WHAT IS NEEDED: Search the data for the word "width". Reproduce every line where it is found.
***** DATA RECORDS
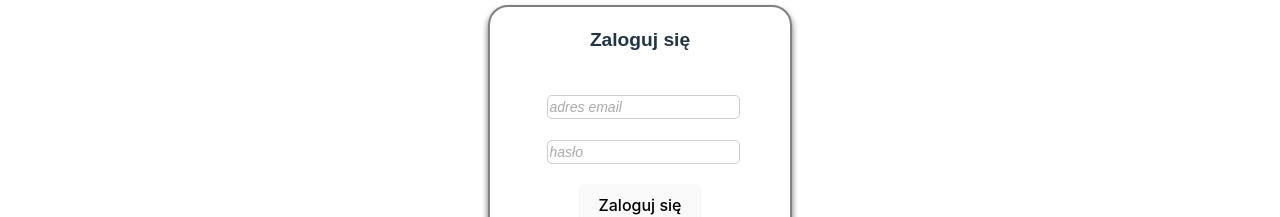
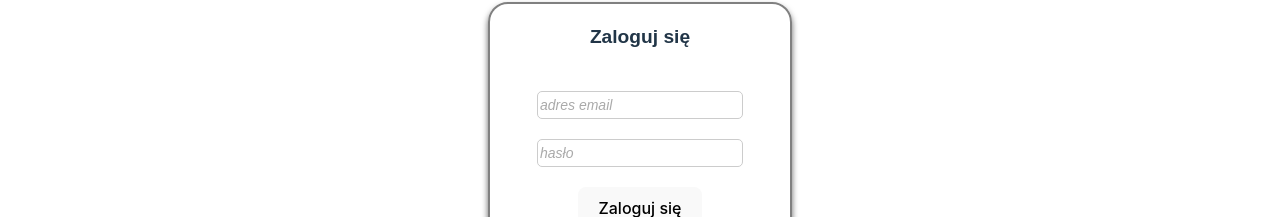
Before and after one commit to UniversityOfGdanskProjects/reservo-app, a React (Vite) app in the folder react-app/: page / in a window 1280 px wide. Shown: the part 245-462 px from the top of the page. Built offline with nearby package versions, Linux system fonts and the light colour scheme.

Commit message:
changed styles of login page

```diff
--- a/react-app/src/App.css
+++ b/react-app/src/App.css
@@ -150,9 +150,8 @@ header {
 .registry-login input {
   align-items: center;
   justify-content: center;
-  width: 100%;
-  max-width: 400px;
-  height: 20px;
+  width: 200px;
+  height: 24px;
   font-size: 14px;
   color: #333;
   background-color: #fff;
--- a/react-app/src/App.scss
+++ b/react-app/src/App.scss
@@ -151,9 +151,8 @@ header {
   input {
     align-items: center;
     justify-content: center;
-    width: 100%;
-    max-width: 400px;
-    height: 20px;
+    width: 200px;
+    height: 24px;
     font-size: 14px;
     color: #333;
     background-color: #fff;
```
Also changed, not shown: 2 other files (tests, documents, lock files or other folders).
**********
EXERCISE OUTPUT:
-  width: 100%;
-  max-width: 400px;
+  width: 200px;
-    width: 100%;
-    max-width: 400px;
+    width: 200px;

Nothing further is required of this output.